What needs to be done:
Print every entry word for word, but omit the pictures.

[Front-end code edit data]

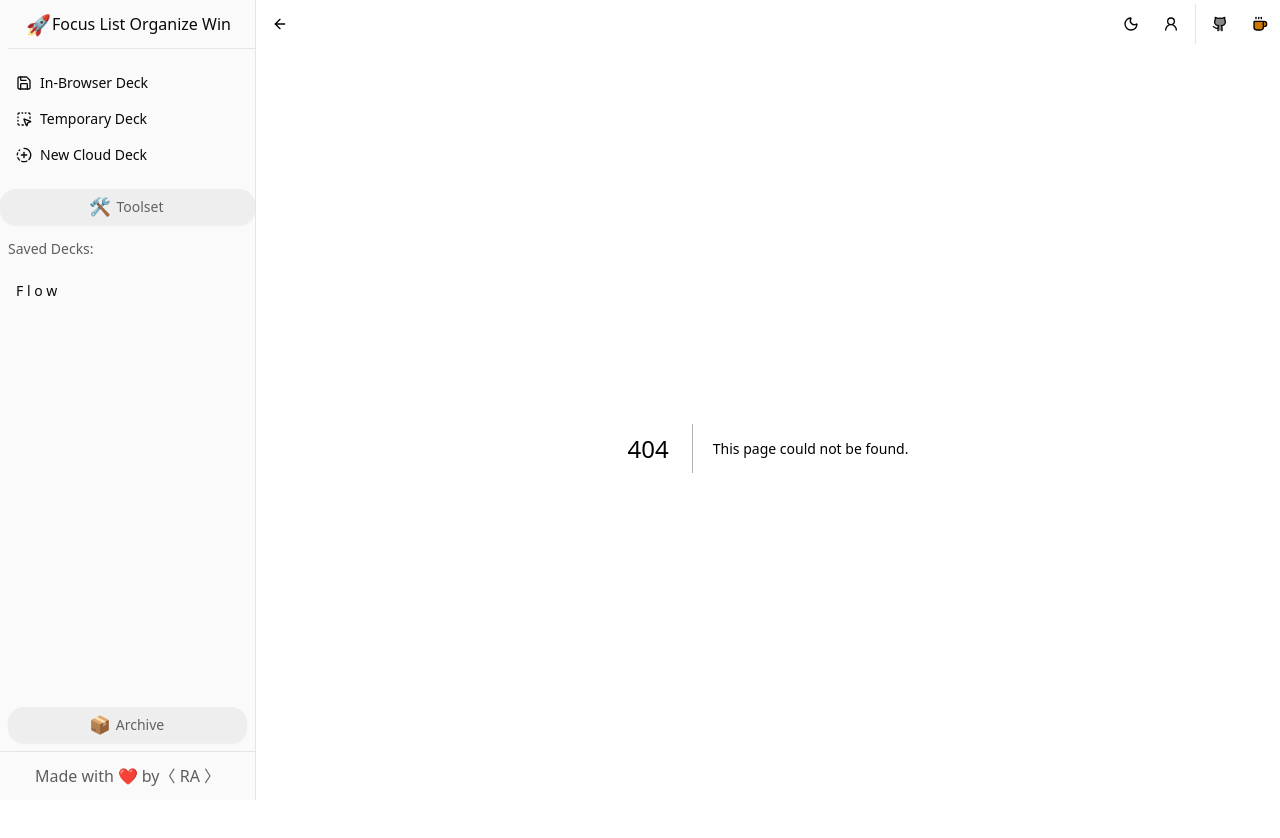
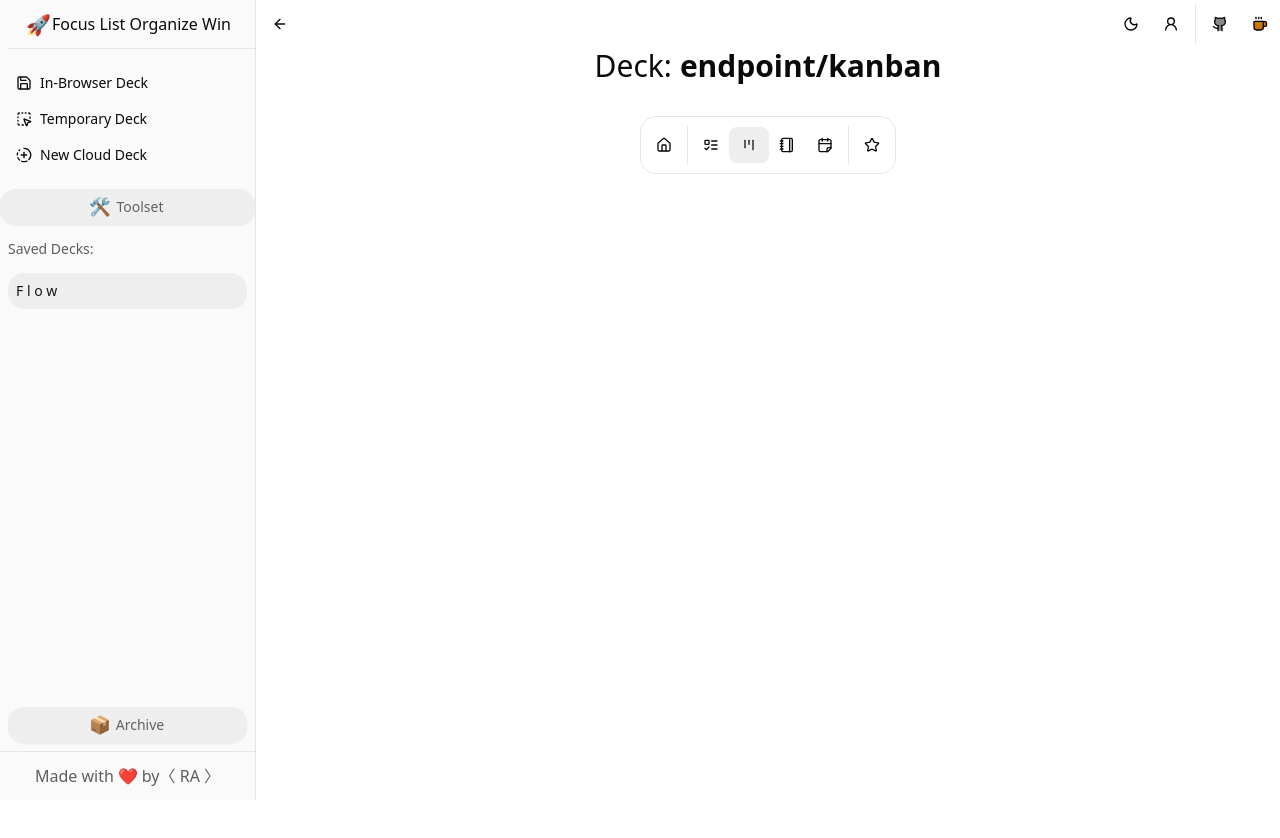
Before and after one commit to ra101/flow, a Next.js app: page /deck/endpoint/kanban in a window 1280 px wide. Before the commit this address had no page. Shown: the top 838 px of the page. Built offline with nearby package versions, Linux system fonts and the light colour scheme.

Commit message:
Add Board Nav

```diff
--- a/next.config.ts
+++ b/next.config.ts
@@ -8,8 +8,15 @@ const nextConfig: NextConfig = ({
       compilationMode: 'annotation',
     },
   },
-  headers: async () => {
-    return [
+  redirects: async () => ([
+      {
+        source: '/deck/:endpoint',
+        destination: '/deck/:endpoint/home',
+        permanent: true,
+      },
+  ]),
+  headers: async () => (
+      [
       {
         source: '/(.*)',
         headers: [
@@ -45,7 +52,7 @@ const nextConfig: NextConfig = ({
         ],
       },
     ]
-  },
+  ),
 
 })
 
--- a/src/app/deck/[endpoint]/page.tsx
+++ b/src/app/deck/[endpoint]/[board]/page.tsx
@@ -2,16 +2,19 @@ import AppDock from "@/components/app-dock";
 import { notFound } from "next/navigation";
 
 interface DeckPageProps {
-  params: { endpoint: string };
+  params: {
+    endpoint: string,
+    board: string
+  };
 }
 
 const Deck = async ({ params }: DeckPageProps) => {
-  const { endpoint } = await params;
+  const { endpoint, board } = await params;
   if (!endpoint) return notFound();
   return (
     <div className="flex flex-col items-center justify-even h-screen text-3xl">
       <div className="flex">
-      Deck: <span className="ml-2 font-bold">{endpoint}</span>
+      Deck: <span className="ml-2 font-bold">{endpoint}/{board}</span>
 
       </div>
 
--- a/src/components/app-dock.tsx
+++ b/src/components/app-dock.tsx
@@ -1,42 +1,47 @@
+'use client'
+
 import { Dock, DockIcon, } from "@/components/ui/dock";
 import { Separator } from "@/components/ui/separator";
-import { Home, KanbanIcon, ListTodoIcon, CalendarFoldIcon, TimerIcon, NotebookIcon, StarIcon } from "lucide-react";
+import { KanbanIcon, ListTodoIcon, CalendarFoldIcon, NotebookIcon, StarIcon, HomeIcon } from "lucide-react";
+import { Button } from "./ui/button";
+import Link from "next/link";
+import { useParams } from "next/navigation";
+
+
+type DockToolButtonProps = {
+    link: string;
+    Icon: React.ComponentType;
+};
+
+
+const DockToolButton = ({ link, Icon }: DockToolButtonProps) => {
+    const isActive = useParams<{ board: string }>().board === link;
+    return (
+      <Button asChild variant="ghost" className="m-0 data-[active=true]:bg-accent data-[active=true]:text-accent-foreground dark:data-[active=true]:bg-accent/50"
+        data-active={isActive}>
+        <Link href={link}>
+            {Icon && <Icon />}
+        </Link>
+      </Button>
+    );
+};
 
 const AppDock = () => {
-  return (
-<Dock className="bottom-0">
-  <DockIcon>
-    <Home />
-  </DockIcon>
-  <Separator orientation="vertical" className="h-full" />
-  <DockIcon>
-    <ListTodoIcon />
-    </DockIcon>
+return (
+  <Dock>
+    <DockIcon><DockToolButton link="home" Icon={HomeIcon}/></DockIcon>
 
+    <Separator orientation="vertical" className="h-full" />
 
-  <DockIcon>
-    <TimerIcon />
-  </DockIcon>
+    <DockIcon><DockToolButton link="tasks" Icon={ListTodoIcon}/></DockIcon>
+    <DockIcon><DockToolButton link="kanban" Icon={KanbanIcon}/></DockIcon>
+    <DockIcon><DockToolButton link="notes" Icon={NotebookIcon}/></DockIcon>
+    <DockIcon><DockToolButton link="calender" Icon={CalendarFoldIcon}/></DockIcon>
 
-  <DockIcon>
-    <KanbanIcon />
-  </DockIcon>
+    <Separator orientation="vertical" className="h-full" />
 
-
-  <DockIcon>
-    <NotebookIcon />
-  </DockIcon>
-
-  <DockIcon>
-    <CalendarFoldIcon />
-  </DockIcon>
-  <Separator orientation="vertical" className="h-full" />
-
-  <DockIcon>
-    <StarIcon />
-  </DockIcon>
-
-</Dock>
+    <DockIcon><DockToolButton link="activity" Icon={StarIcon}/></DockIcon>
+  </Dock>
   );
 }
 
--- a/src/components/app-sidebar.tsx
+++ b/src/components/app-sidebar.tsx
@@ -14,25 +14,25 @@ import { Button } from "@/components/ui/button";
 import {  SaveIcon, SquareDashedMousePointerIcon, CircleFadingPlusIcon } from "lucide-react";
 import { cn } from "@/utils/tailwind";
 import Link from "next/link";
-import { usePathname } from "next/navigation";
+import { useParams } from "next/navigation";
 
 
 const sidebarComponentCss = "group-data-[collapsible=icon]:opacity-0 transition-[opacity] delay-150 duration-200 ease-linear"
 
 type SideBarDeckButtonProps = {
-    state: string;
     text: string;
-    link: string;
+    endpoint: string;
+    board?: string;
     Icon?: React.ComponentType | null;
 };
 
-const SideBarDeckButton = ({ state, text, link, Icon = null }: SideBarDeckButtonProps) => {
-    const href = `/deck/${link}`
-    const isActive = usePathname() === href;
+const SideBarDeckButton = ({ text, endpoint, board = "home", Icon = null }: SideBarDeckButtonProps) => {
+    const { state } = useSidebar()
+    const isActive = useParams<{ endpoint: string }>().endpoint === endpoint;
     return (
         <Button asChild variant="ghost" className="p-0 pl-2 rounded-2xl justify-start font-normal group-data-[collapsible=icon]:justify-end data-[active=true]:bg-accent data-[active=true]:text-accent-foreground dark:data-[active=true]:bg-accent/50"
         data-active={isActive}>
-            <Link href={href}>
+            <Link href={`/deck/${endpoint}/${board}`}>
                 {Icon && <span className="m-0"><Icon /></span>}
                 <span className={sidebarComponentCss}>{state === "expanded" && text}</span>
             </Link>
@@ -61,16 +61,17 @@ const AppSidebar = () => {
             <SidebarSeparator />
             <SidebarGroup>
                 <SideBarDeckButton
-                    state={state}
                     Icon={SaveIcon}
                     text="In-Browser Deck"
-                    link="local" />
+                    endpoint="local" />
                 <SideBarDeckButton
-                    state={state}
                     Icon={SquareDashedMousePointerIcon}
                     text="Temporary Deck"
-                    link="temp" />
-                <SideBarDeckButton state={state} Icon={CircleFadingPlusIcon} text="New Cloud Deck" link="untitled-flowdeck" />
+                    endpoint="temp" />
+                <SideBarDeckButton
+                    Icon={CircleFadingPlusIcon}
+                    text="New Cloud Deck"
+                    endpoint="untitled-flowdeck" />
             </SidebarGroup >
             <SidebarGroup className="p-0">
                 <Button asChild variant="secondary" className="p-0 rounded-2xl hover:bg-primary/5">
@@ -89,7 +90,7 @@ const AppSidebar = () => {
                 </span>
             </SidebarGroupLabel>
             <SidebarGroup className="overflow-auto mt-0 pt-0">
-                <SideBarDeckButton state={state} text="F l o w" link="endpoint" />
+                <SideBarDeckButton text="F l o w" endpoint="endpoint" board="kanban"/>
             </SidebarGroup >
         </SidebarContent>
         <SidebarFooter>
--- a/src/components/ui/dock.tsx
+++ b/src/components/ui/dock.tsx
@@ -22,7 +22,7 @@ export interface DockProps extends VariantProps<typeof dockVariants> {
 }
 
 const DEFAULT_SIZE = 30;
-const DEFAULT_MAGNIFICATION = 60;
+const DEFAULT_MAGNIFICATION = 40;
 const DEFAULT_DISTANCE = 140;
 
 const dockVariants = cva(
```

Problem solution:
Before and after one commit to ra101/flow, a Next.js app: page /deck/endpoint/kanban in a window 1280 px wide. Before the commit this address had no page. Shown: the top 838 px of the page. Built offline with nearby package versions, Linux system fonts and the light colour scheme.

Commit message:
Add Board Nav

```diff
--- a/next.config.ts
+++ b/next.config.ts
@@ -8,8 +8,15 @@ const nextConfig: NextConfig = ({
       compilationMode: 'annotation',
     },
   },
-  headers: async () => {
-    return [
+  redirects: async () => ([
+      {
+        source: '/deck/:endpoint',
+        destination: '/deck/:endpoint/home',
+        permanent: true,
+      },
+  ]),
+  headers: async () => (
+      [
       {
         source: '/(.*)',
         headers: [
@@ -45,7 +52,7 @@ const nextConfig: NextConfig = ({
         ],
       },
     ]
-  },
+  ),
 
 })
 
--- a/src/app/deck/[endpoint]/page.tsx
+++ b/src/app/deck/[endpoint]/[board]/page.tsx
@@ -2,16 +2,19 @@ import AppDock from "@/components/app-dock";
 import { notFound } from "next/navigation";
 
 interface DeckPageProps {
-  params: { endpoint: string };
+  params: {
+    endpoint: string,
+    board: string
+  };
 }
 
 const Deck = async ({ params }: DeckPageProps) => {
-  const { endpoint } = await params;
+  const { endpoint, board } = await params;
   if (!endpoint) return notFound();
   return (
     <div className="flex flex-col items-center justify-even h-screen text-3xl">
       <div className="flex">
-      Deck: <span className="ml-2 font-bold">{endpoint}</span>
+      Deck: <span className="ml-2 font-bold">{endpoint}/{board}</span>
 
       </div>
 
--- a/src/components/app-dock.tsx
+++ b/src/components/app-dock.tsx
@@ -1,42 +1,47 @@
+'use client'
+
 import { Dock, DockIcon, } from "@/components/ui/dock";
 import { Separator } from "@/components/ui/separator";
-import { Home, KanbanIcon, ListTodoIcon, CalendarFoldIcon, TimerIcon, NotebookIcon, StarIcon } from "lucide-react";
+import { KanbanIcon, ListTodoIcon, CalendarFoldIcon, NotebookIcon, StarIcon, HomeIcon } from "lucide-react";
+import { Button } from "./ui/button";
+import Link from "next/link";
+import { useParams } from "next/navigation";
+
+
+type DockToolButtonProps = {
+    link: string;
+    Icon: React.ComponentType;
+};
+
+
+const DockToolButton = ({ link, Icon }: DockToolButtonProps) => {
+    const isActive = useParams<{ board: string }>().board === link;
+    return (
+      <Button asChild variant="ghost" className="m-0 data-[active=true]:bg-accent data-[active=true]:text-accent-foreground dark:data-[active=true]:bg-accent/50"
+        data-active={isActive}>
+        <Link href={link}>
+            {Icon && <Icon />}
+        </Link>
+      </Button>
+    );
+};
 
 const AppDock = () => {
-  return (
-<Dock className="bottom-0">
-  <DockIcon>
-    <Home />
-  </DockIcon>
-  <Separator orientation="vertical" className="h-full" />
-  <DockIcon>
-    <ListTodoIcon />
-    </DockIcon>
+return (
+  <Dock>
+    <DockIcon><DockToolButton link="home" Icon={HomeIcon}/></DockIcon>
 
+    <Separator orientation="vertical" className="h-full" />
 
-  <DockIcon>
-    <TimerIcon />
-  </DockIcon>
+    <DockIcon><DockToolButton link="tasks" Icon={ListTodoIcon}/></DockIcon>
+    <DockIcon><DockToolButton link="kanban" Icon={KanbanIcon}/></DockIcon>
+    <DockIcon><DockToolButton link="notes" Icon={NotebookIcon}/></DockIcon>
+    <DockIcon><DockToolButton link="calender" Icon={CalendarFoldIcon}/></DockIcon>
 
-  <DockIcon>
-    <KanbanIcon />
-  </DockIcon>
+    <Separator orientation="vertical" className="h-full" />
 
-
-  <DockIcon>
-    <NotebookIcon />
-  </DockIcon>
-
-  <DockIcon>
-    <CalendarFoldIcon />
-  </DockIcon>
-  <Separator orientation="vertical" className="h-full" />
-
-  <DockIcon>
-    <StarIcon />
-  </DockIcon>
-
-</Dock>
+    <DockIcon><DockToolButton link="activity" Icon={StarIcon}/></DockIcon>
+  </Dock>
   );
 }
 
--- a/src/components/app-sidebar.tsx
+++ b/src/components/app-sidebar.tsx
@@ -14,25 +14,25 @@ import { Button } from "@/components/ui/button";
 import {  SaveIcon, SquareDashedMousePointerIcon, CircleFadingPlusIcon } from "lucide-react";
 import { cn } from "@/utils/tailwind";
 import Link from "next/link";
-import { usePathname } from "next/navigation";
+import { useParams } from "next/navigation";
 
 
 const sidebarComponentCss = "group-data-[collapsible=icon]:opacity-0 transition-[opacity] delay-150 duration-200 ease-linear"
 
 type SideBarDeckButtonProps = {
-    state: string;
     text: string;
-    link: string;
+    endpoint: string;
+    board?: string;
     Icon?: React.ComponentType | null;
 };
 
-const SideBarDeckButton = ({ state, text, link, Icon = null }: SideBarDeckButtonProps) => {
-    const href = `/deck/${link}`
-    const isActive = usePathname() === href;
+const SideBarDeckButton = ({ text, endpoint, board = "home", Icon = null }: SideBarDeckButtonProps) => {
+    const { state } = useSidebar()
+    const isActive = useParams<{ endpoint: string }>().endpoint === endpoint;
     return (
         <Button asChild variant="ghost" className="p-0 pl-2 rounded-2xl justify-start font-normal group-data-[collapsible=icon]:justify-end data-[active=true]:bg-accent data-[active=true]:text-accent-foreground dark:data-[active=true]:bg-accent/50"
         data-active={isActive}>
-            <Link href={href}>
+            <Link href={`/deck/${endpoint}/${board}`}>
                 {Icon && <span className="m-0"><Icon /></span>}
                 <span className={sidebarComponentCss}>{state === "expanded" && text}</span>
             </Link>
@@ -61,16 +61,17 @@ const AppSidebar = () => {
             <SidebarSeparator />
             <SidebarGroup>
                 <SideBarDeckButton
-                    state={state}
                     Icon={SaveIcon}
                     text="In-Browser Deck"
-                    link="local" />
+                    endpoint="local" />
                 <SideBarDeckButton
-                    state={state}
                     Icon={SquareDashedMousePointerIcon}
                     text="Temporary Deck"
-                    link="temp" />
-                <SideBarDeckButton state={state} Icon={CircleFadingPlusIcon} text="New Cloud Deck" link="untitled-flowdeck" />
+                    endpoint="temp" />
+                <SideBarDeckButton
+                    Icon={CircleFadingPlusIcon}
+                    text="New Cloud Deck"
+                    endpoint="untitled-flowdeck" />
             </SidebarGroup >
             <SidebarGroup className="p-0">
                 <Button asChild variant="secondary" className="p-0 rounded-2xl hover:bg-primary/5">
@@ -89,7 +90,7 @@ const AppSidebar = () => {
                 </span>
             </SidebarGroupLabel>
             <SidebarGroup className="overflow-auto mt-0 pt-0">
-                <SideBarDeckButton state={state} text="F l o w" link="endpoint" />
+                <SideBarDeckButton text="F l o w" endpoint="endpoint" board="kanban"/>
             </SidebarGroup >
         </SidebarContent>
         <SidebarFooter>
--- a/src/components/ui/dock.tsx
+++ b/src/components/ui/dock.tsx
@@ -22,7 +22,7 @@ export interface DockProps extends VariantProps<typeof dockVariants> {
 }
 
 const DEFAULT_SIZE = 30;
-const DEFAULT_MAGNIFICATION = 60;
+const DEFAULT_MAGNIFICATION = 40;
 const DEFAULT_DISTANCE = 140;
 
 const dockVariants = cva(
```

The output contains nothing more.